Of course, there are also character abilities to take note of. Carter’s Shadow Barrage hits all units in a straight line, even passing through walls and obstacles. Laughing Deer’s Wild Run lets him rush a target, gaining extra damage for every tile that he crosses. Then there’s Flynn’s Shadow Swap, which allows her to switch places with an opponent, either to get a better vantage point, move a threat further away (i.e., Wendigos and their melee counters), or to start a setup. Moreover, Old Man Bill’s ability, Deadman’s Revenge, might just be the ideal nuke. It causes him to fire multiple projectiles to hit every enemy in his line of sight, with extra damage dealt depending on how low his HP is.
Each encounter, therefore, feels like a puzzle of sorts. A good example is an area with around 10 enemies. You can have Bill tank most of the hits to lower his HP. Then, get Flynn to move closer to the middle of the zone so that all hostiles are visible. Next, Flynn swaps with Bill to reposition him, and Bill unleashes his nuke. Regrettably, outside of their main abilities, your posse members are mostly “samey” in certain regards. They can equip the same weapons (and have the same weapon skills), and there are no armor pieces to wear — just accessories.
Lastly, apart from the usual battles, you might also experience chase sequences. These have your characters or enemies on horseback, with the mounts galloping straight ahead. You’ll have to watch the tile where your character would move, as there are obstacles that would outright put them out of commission.
Sadly, despite all the actions that you can do when fighting baddies in Hard West 2, there’s one mechanic that I truly missed: overwatch. I will admit that this staple of the turn-based strategy genre can feel overdone. Likewise, it can lead to a scenario where you’re just skipping turns while waiting for your foes (I’m looking at you, XCOM series). However, there’s a way to retain that, while also integrating fresh ideas.
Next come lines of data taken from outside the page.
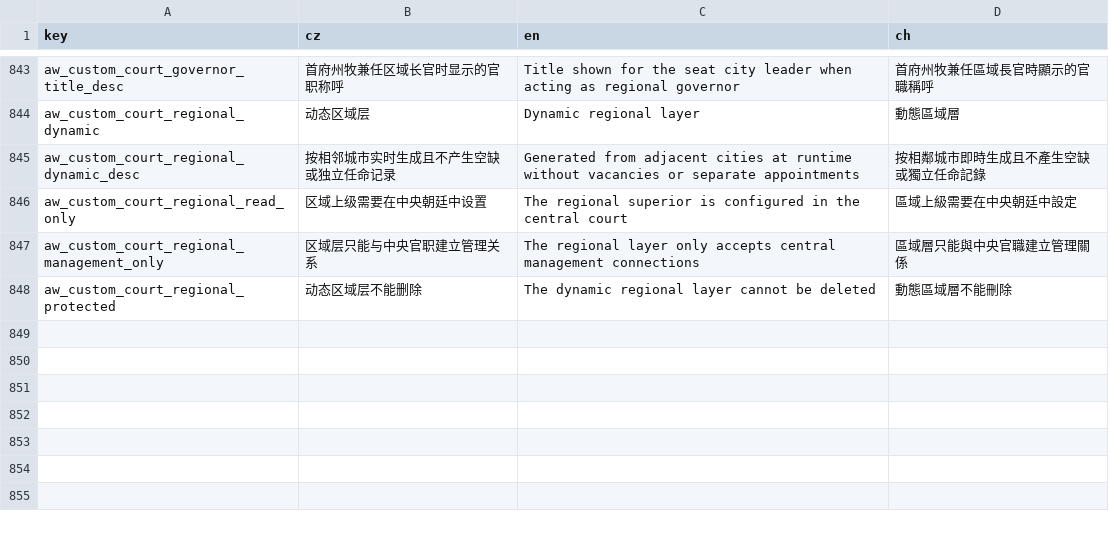
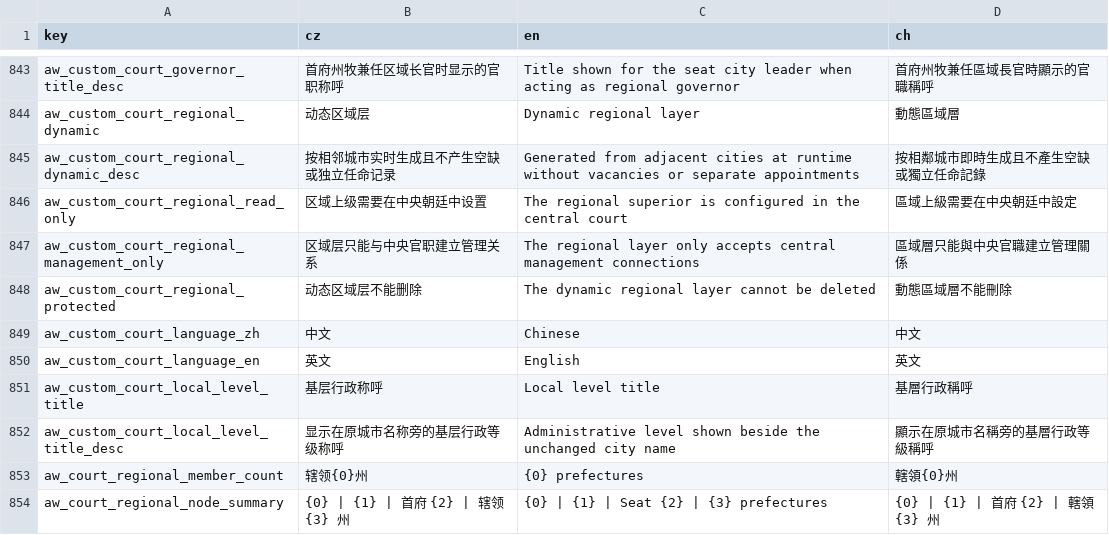
Before and after one commit to monpai-lover/AncientWarfare3.0, a CSV file: Locales/aw3_court.csv, drawn as a sheet; only a part is shown, gaps mark what is left out.

Commit message:
feat: complete regional court presentation

```diff
--- a/Locales/aw3_court.csv
+++ b/Locales/aw3_court.csv
@@ -848 +848,7 @@ aw_custom_court_regional_management_only,区域层只能与中央官职建立管
 aw_custom_court_regional_protected,动态区域层不能删除,The dynamic regional layer cannot be deleted,動態區域層不能刪除
+aw_custom_court_language_zh,中文,Chinese,中文
+aw_custom_court_language_en,英文,English,英文
+aw_custom_court_local_level_title,基层行政称呼,Local level title,基層行政稱呼
+aw_custom_court_local_level_title_desc,显示在原城市名称旁的基层行政等级称呼,Administrative level shown beside the unchanged city name,顯示在原城市名稱旁的基層行政等級稱呼
+aw_court_regional_member_count,辖领{0}州,{0} prefectures,轄領{0}州
+aw_court_regional_node_summary,{0} | {1} | 首府 {2} | 辖领 {3} 州,{0} | {1} | Seat {2} | {3} prefectures,{0} | {1} | 首府 {2} | 轄領 {3} 州
```
Also changed, not shown: 9 other files.
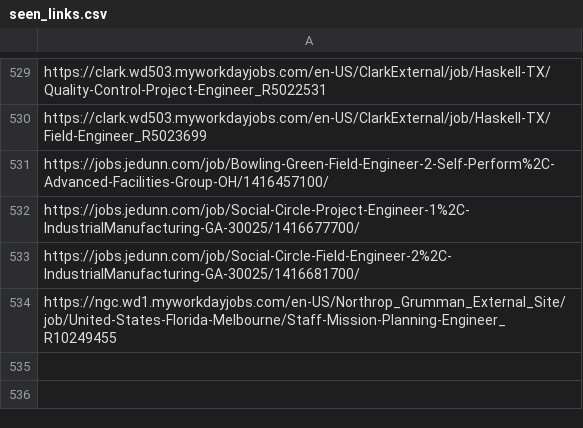
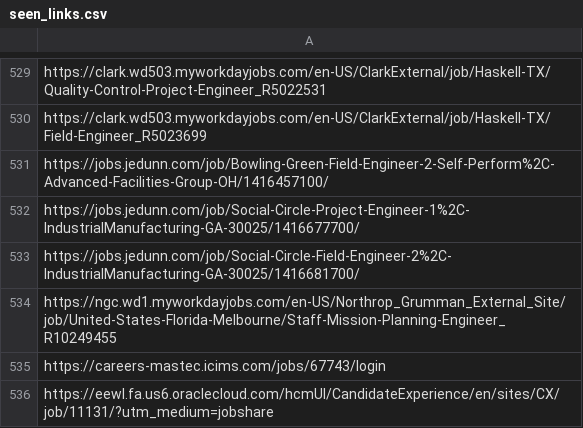
Before and after one commit to sandeepreddy46-max/Jobscrapper, a CSV file: seen_links.csv, drawn as a sheet; only a part is shown, gaps mark what is left out; the diff names each change by its address in the sheet, - before the commit and + after, or states it on an @@ line.

```diff
--- a/seen_links.csv
+++ b/seen_links.csv
+row 535: https://careers-mastec.icims.com/jobs/67743/login
+row 536: https://eewl.fa.us6.oraclecloud.com/hcmUI/CandidateExperience/en/sites/CX/job/11131/?utm_medium=jobshare
```
Also changed, not shown: current_jobs.csv, source_health.csv, 3 other files.
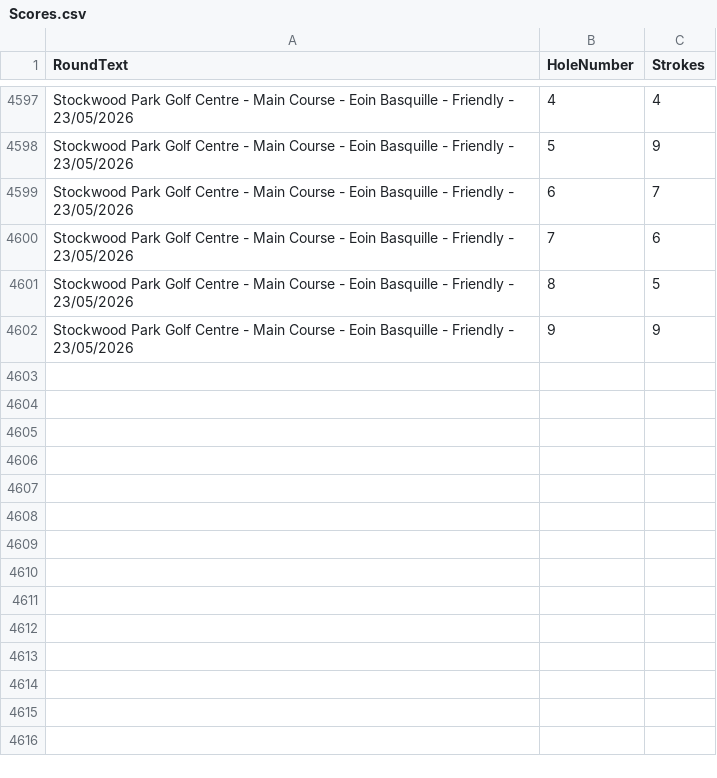
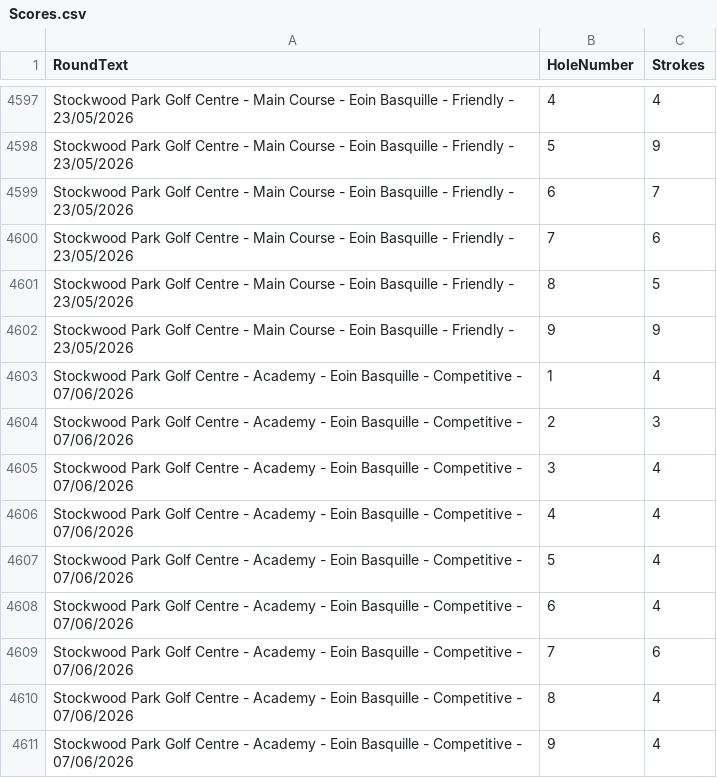
Before and after one commit to blumunki/GolfTrackerApp, a CSV file: GolfTrackerApp.Web/Data/Scores.csv, drawn as a sheet; only a part is shown, gaps mark what is left out; the diff names each change by its address in the sheet, - before the commit and + after, or states it on an @@ line.

Commit message:
Latest Round data

```diff
--- a/GolfTrackerApp.Web/Data/Scores.csv
+++ b/GolfTrackerApp.Web/Data/Scores.csv
+row 4603: Stockwood Park Golf Centre - Academy - Eoin Basquille - Competitive - 07/06/2026 | 1 | 4
+row 4604: Stockwood Park Golf Centre - Academy - Eoin Basquille - Competitive - 07/06/2026 | 2 | 3
+row 4605: Stockwood Park Golf Centre - Academy - Eoin Basquille - Competitive - 07/06/2026 | 3 | 4
+row 4606: Stockwood Park Golf Centre - Academy - Eoin Basquille - Competitive - 07/06/2026 | 4 | 4
+row 4607: Stockwood Park Golf Centre - Academy - Eoin Basquille - Competitive - 07/06/2026 | 5 | 4
+row 4608: Stockwood Park Golf Centre - Academy - Eoin Basquille - Competitive - 07/06/2026 | 6 | 4
+row 4609: Stockwood Park Golf Centre - Academy - Eoin Basquille - Competitive - 07/06/2026 | 7 | 6
+row 4610: Stockwood Park Golf Centre - Academy - Eoin Basquille - Competitive - 07/06/2026 | 8 | 4
+row 4611: Stockwood Park Golf Centre - Academy - Eoin Basquille - Competitive - 07/06/2026 | 9 | 4
```
Also changed, not shown: GolfTrackerApp.Web/Data/Rounds.csv.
This is something that Gears Tactics and Warhammer 40K: Chaos Gate – Daemonhunters managed to do spectacularly.
Both those titles had an overwatch action, as well as an AP-refreshing mechanic by way of executions. Essentially, you’ve got an ideal blend of defensive tactics where you wait for hostiles to move into your cone of fire, and aggressive attempts to rush and take out a pack. These go hand in hand, creating a combat dynamic that feels rewarding.
In contrast, Hard West 2 primarily focuses on an aggressive playstyle (i.e., Bravado chain kills), and the need to eliminate as many targets as possible in a single round. Again, it does feel like these bouts are puzzles in their own right. Unfortunately, when you have too much of that going on all throughout the campaign, it becomes tedious in the long run. I should also add that the load times are unbearably slow, even when installed on an SSD. If you’re like me and you save-scum to get near-perfect results in battles, this can be quite a hassle.